Compared with the hop range today, Amarillo is kinda old hat. One particular AHBH beer manages to fit in six different varieties, old and new, including Cascade, Chinook, Topaz, Centennial, Simcoe, and Fortnight.

As with all good brewhouses, AHBH offers a tasting paddle of four choices, for $18, which is great value.  I selected the following (listed from right to left in the photo):

Longneck Best Bitter 4.1%
An immediate flashback to a London pub was quickly subdued by the modern influx of US hop notes. A fairly light body and easy drinking. However, when returning to it after sipping the others, it couldn't hold its own.  Drink this before trying the others.

Dunkel in the Rye Dark Lager 4.6%
Toasty, chocolate, medium body, and very drinkable. Good length and a good alternative to the ubiquitous IPAs. Speaking of which....

Hump Day I.P.A. 6.2%
Well, it was Wednesday, so an appropriate inclusion. Six different hops according to the blurb, with the tropical fruit and pine notes generally associated with US ales.  Strong guava/green seed notes that always reminds me of lantana. Not bad.

Skinny D.I.P.A. 8.9%
The pick of the bunch so far, with the aforementioned combination of hops, with a great malty spine to counterbalance.  Candy notes, apricot, pine.
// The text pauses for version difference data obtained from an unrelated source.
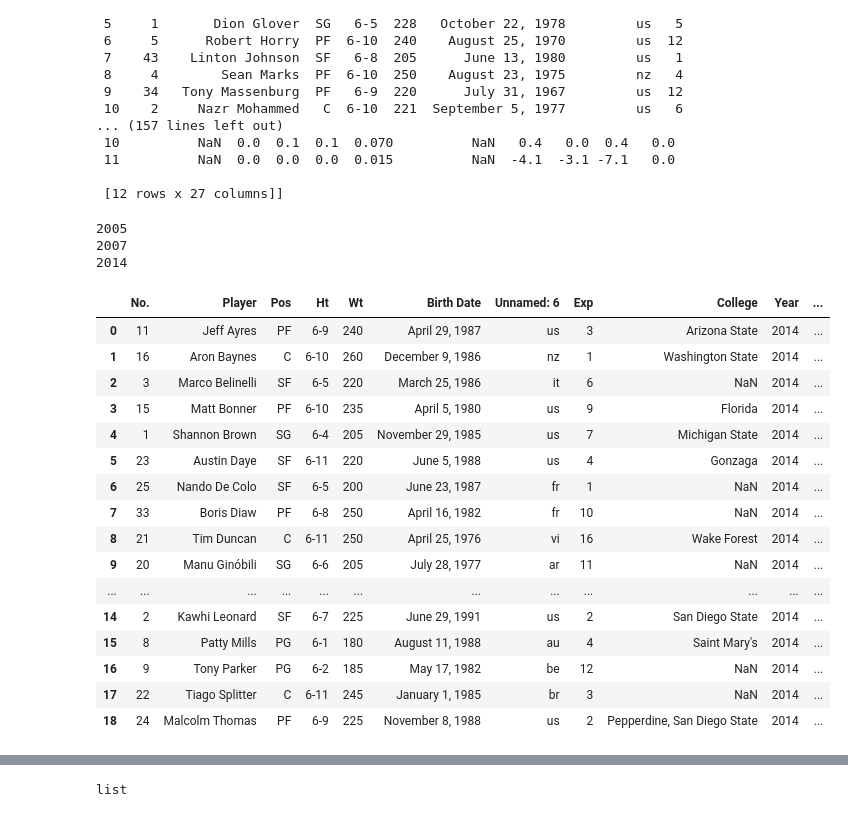
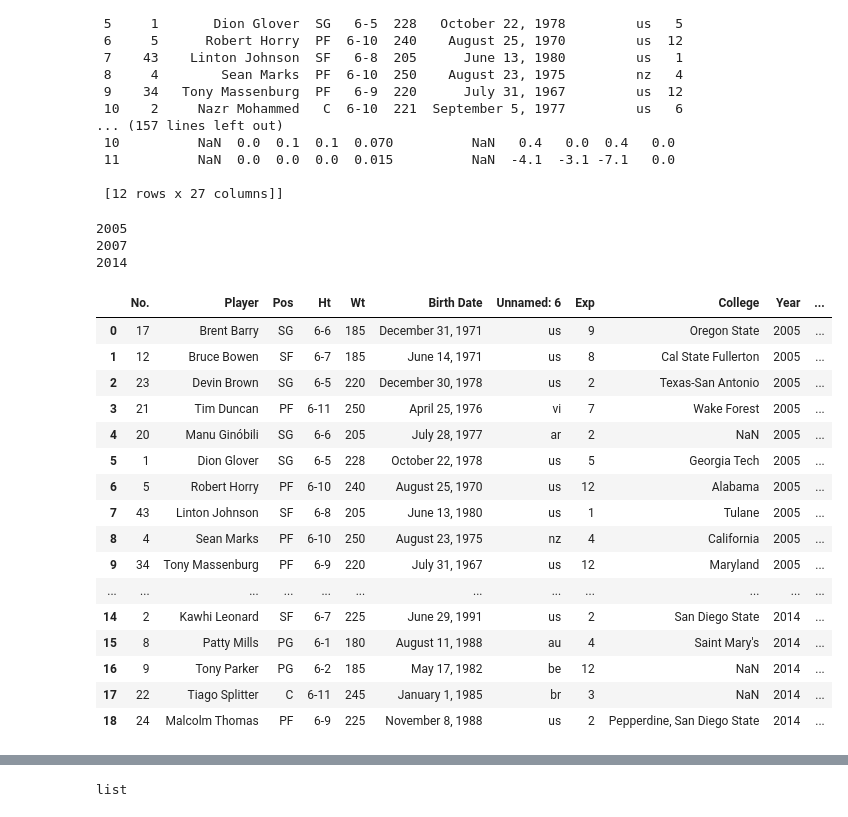
Before and after one commit to alexmartinez1745/ETL-Project, a Jupyter notebook: team_roster.ipynb, the cells around one changed output, grey strips where cells are left out. Saved outputs shown, nothing was run; the diff lists cells and outputs as text; code cells hidden in the pictures.

Commit message:
scraped website for roster data and iterated to get roster for years 2005-2015

```diff
--- a/team_roster.ipynb
+++ b/team_roster.ipynb
@@ -30,39 +30,40 @@ table
 
  [12 rows x 27 columns]]
 # %%
+
 range = [2005,2007,2014]
-sas_roster = []
+sas_roster = pd.DataFrame()
 for year in range:
     print(year)
     url = base_url + str(year) + '.html'
     table = pd.read_html(url)
     roster = table[0]
     roster['Year'] = year
     roster['Team'] = 'San Antonio Spurs'
-    sas_roster.append(roster)
+    sas_roster = sas_roster.append(roster)
 
-roster
+sas_roster
 
 
 # sas_2005 = table[0]
 # sas_2005['Year'] = 2005
 # sas_2005['Team'] = "San Antonio Spurs"
 # sas_2005
 # %% [output]
 2005
 2007
 2014
 |  | No. | Player | Pos | Ht | Wt | Birth Date | Unnamed: 6 | Exp | College | Year | ... |
-| 0 | 11 | Jeff Ayres | PF | 6-9 | 240 | April 29, 1987 | us | 3 | Arizona State | 2014 | ... |
-| 1 | 16 | Aron Baynes | C | 6-10 | 260 | December 9, 1986 | nz | 1 | Washington State | 2014 | ... |
-| 2 | 3 | Marco Belinelli | SF | 6-5 | 220 | March 25, 1986 | it | 6 | NaN | 2014 | ... |
-| 3 | 15 | Matt Bonner | PF | 6-10 | 235 | April 5, 1980 | us | 9 | Florida | 2014 | ... |
-| 4 | 1 | Shannon Brown | SG | 6-4 | 205 | November 29, 1985 | us | 7 | Michigan State | 2014 | ... |
-| 5 | 23 | Austin Daye | SF | 6-11 | 220 | June 5, 1988 | us | 4 | Gonzaga | 2014 | ... |
-| 6 | 25 | Nando De Colo | SF | 6-5 | 200 | June 23, 1987 | fr | 1 | NaN | 2014 | ... |
-| 7 | 33 | Boris Diaw | PF | 6-8 | 250 | April 16, 1982 | fr | 10 | NaN | 2014 | ... |
-| 8 | 21 | Tim Duncan | C | 6-11 | 250 | April 25, 1976 | vi | 16 | Wake Forest | 2014 | ... |
-| 9 | 20 | Manu Ginóbili | SG | 6-6 | 205 | July 28, 1977 | ar | 11 | NaN | 2014 | ... |
+| 0 | 17 | Brent Barry | SG | 6-6 | 185 | December 31, 1971 | us | 9 | Oregon State | 2005 | ... |
+| 1 | 12 | Bruce Bowen | SF | 6-7 | 185 | June 14, 1971 | us | 8 | Cal State Fullerton | 2005 | ... |
+| 2 | 23 | Devin Brown | SG | 6-5 | 220 | December 30, 1978 | us | 2 | Texas-San Antonio | 2005 | ... |
+| 3 | 21 | Tim Duncan | PF | 6-11 | 250 | April 25, 1976 | vi | 7 | Wake Forest | 2005 | ... |
+| 4 | 20 | Manu Ginóbili | SG | 6-6 | 205 | July 28, 1977 | ar | 2 | NaN | 2005 | ... |
+| 5 | 1 | Dion Glover | SG | 6-5 | 228 | October 22, 1978 | us | 5 | Georgia Tech | 2005 | ... |
+| 6 | 5 | Robert Horry | PF | 6-10 | 240 | August 25, 1970 | us | 12 | Alabama | 2005 | ... |
+| 7 | 43 | Linton Johnson | SF | 6-8 | 205 | June 13, 1980 | us | 1 | Tulane | 2005 | ... |
+| 8 | 4 | Sean Marks | PF | 6-10 | 250 | August 23, 1975 | nz | 4 | California | 2005 | ... |
+| 9 | 34 | Tony Massenburg | PF | 6-9 | 220 | July 31, 1967 | us | 12 | Maryland | 2005 | ... |
 | ... | ... | ... | ... | ... | ... | ... | ... | ... | ... | ... | ... |
 | 14 | 2 | Kawhi Leonard | SF | 6-7 | 225 | June 29, 1991 | us | 2 | San Diego State | 2014 | ... |
 | 15 | 8 | Patty Mills | PG | 6-1 | 180 | August 11, 1988 | au | 4 | Saint Mary's | 2014 | ... |
```
Also changed, not shown: parts of 6 cells of this notebook.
Comes in at 45 IBU, which I think could easily be ramped up.

I hooked into this while waiting for Jon to arrive, and when he did, we moved on to happy hour pints of Wood Duck Cream Ale, at 4.7%., and at $8 a pint. Nice.


This was certainly a revelation, being delivered via nitro tap (the black board said hand-pumped, but this was not the case), displaying the beguiling upside-down head as it formed out of bright, creamy, apricot hues.  A very malt-driven style, and a wonderful alternative to the fruit bombs of US & Pacific pale ale styles.  A great session ale, as Jon described it, and certainly worth the visit to AHBH for this alone.

I was pleased to see the Certified Independent logo on the AHBH web site.  I became aware of this a few weeks back when visiting Newcastle, and is an initiative of the Independent Brewers Association. Look for this logo.

Thursday, August 2, 2018

Waiter, there's a hair in my beer......


You know, I'll drink any beer offered to me.  A dud beer is better than no beer....  

But I think I'll draw the line at this.....


Definitely one out of the box....

Aussie Beer Blog

Aussie Beer Blog